Recipe: Dog-Friendly Pumpkin Ice Cream

It’s can be tempting to give your pup just one little piece of food from your Halloween haul or your Thanksgiving table. I mean, who can resist this face peeking over your plate?

Be feeding your pup leftovers can be just as risky as it is dangerous. Many holiday foods contain ingredients that are toxic for dogs, and high amounts of sugar just aren’t safe for pups of any age.

This dog-friendly pumpkin ice cream recipe will help you feel like your pup is included in your autumnal smorgasbord and as a perk, it’s healthy too.

Dog ice cream is actually dog-friendly frozen yogurt. It can be helpful for helping teething puppies feel a little more comfortable and here in south Florida, ice cream can help your dog cool down after a long walk outside (yes, even in late autumn). The ingredients are affordable and making it is as simple as mixing together the ingredients and freezing them (we promise, no ice cream maker is needed here).

(If homemade stuff isn’t your thing, you can also get some scrumptious treats for your dog here.)

Pumpkin Ice Cream for Dogs: Step-by-Step Recipe

Note: This recipe calls for plain Greek yogurt, which is unsweetened and unflavored.

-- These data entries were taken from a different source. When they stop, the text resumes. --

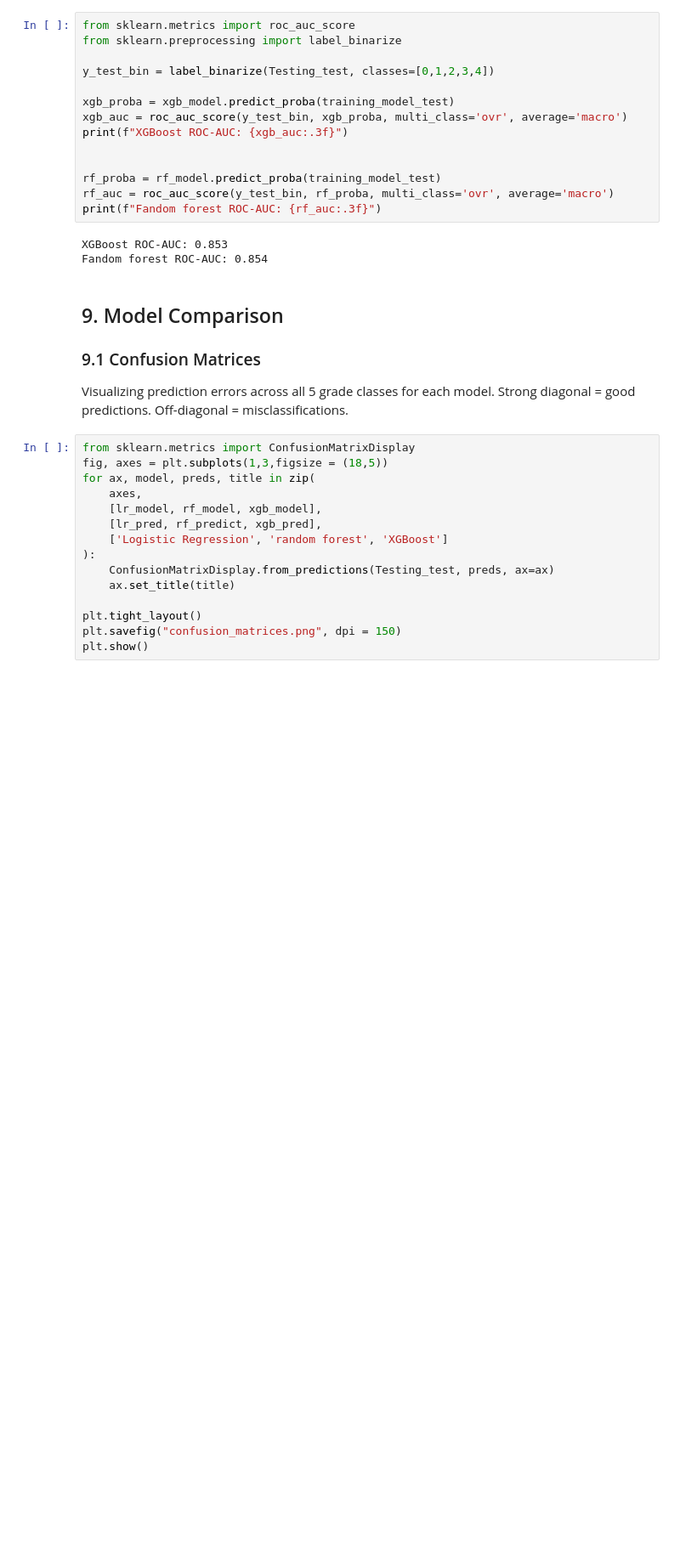
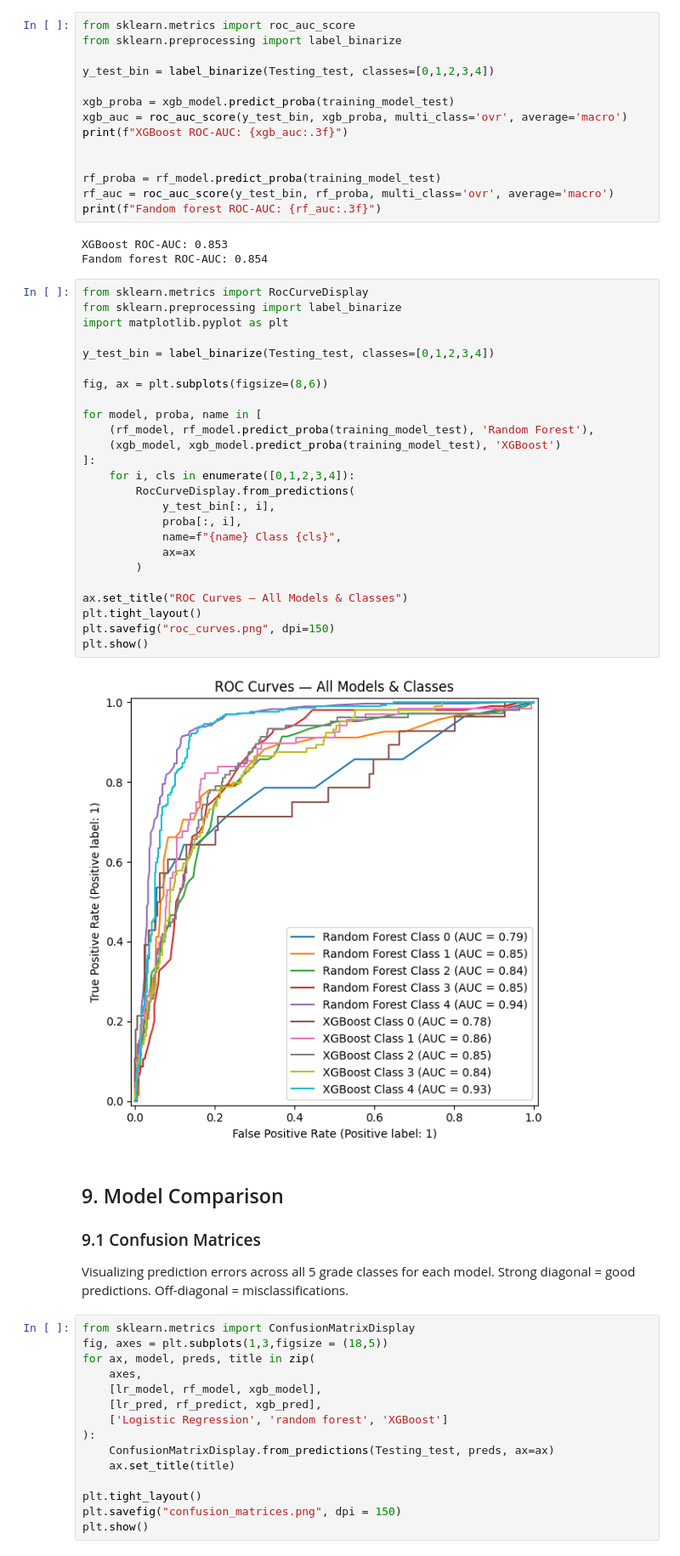
Before and after one commit to Arihant-Golchha/Student-Performance-Predictor, a Jupyter notebook: Student_prediction_model.ipynb, the cells around one changed output. Shown at 85% size. Cells and saved outputs as stored; diff of their text form; blank space fills up the shorter version.

Commit message:
finalized the Readme file and added ROC curve

```diff
--- a/Student_prediction_model.ipynb
+++ b/Student_prediction_model.ipynb
@@ -399,6 +399,33 @@ print(f"Fandom forest ROC-AUC: {rf_auc:.3f}")
 # %% [output]
 XGBoost ROC-AUC: 0.853
 Fandom forest ROC-AUC: 0.854
+# %%
+from sklearn.metrics import RocCurveDisplay
+from sklearn.preprocessing import label_binarize
+import matplotlib.pyplot as plt
+
+y_test_bin = label_binarize(Testing_test, classes=[0,1,2,3,4])
+
+fig, ax = plt.subplots(figsize=(8,6))
+
+for model, proba, name in [
+    (rf_model, rf_model.predict_proba(training_model_test), 'Random Forest'),
+    (xgb_model, xgb_model.predict_proba(training_model_test), 'XGBoost')
+]:
+    for i, cls in enumerate([0,1,2,3,4]):
+        RocCurveDisplay.from_predictions(
+            y_test_bin[:, i],
+            proba[:, i],
+            name=f"{name} Class {cls}",
+            ax=ax
+        )
+
+ax.set_title("ROC Curves — All Models & Classes")
+plt.tight_layout()
+plt.savefig("roc_curves.png", dpi=150)
+plt.show()
+# %% [output]
+[figure, added]
 # %% [markdown]
 ## 9. Model Comparison
 
```
Also changed, not shown: parts of 2 cells of this notebook, 4 other files.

Do not substitute it with vanilla Greek yogurt or lightly sweetened Greek yogurt; you want to avoid giving your dog the excess added sugar. The banana and pumpkin will give natural sweetness.

Makes: 8 small servings or 4 large servings

Active time: 10 minutes
Total time: 4 hours


  • Silicone baking molds
  • Freezer
  • Mixing bowl
  • Fork
  • Measuring cups


  • 1 C: Unflavored, unsweetened (plain) Greek yogurt
  • 1/2 C: 100% pure pumpkin purée (unsweetened, unspiced)
  • 1/2 of a ripe banana


  1. Using the back of a fork, mash the banana in the mixing bowl until it is mostly mashed (some chunks are okay).
  2. Add the cup of Greek yogurt to the bowl and use the fork to mix thoroughly with the banana.
  3. Add the pumpkin puree and use the fork to mix again.
  4. Evenly split the mixture between each of your baking molds. If you’re using smaller molds (for dogs under 40 pounds), you’ll end up with around 8 portions worth. If you’re using larger molds, you’ll end up with around 4-6 portions worth.
  5. Freeze for at least 4 hours or until frozen solid. Once frozen, store in a freezer-safe Ziplock bag or storage container.
  6. Before serving, pop the treat out of the baking mold and place it into your dog’s bowl (otherwise, it’ll start to melt and make a mess)!

This recipe is easily adaptable, so if you want to make a peanut butter-flavored ice cream, just swap out the 1/2 cup of pumpkin puree for 1/4 cup of peanut butter and follow the same instructions. Alternatively, you could substitute the pumpkin puree for an equal amount of sweet potato puree.

Bon appetit!

Posted by
Cassandra Corrado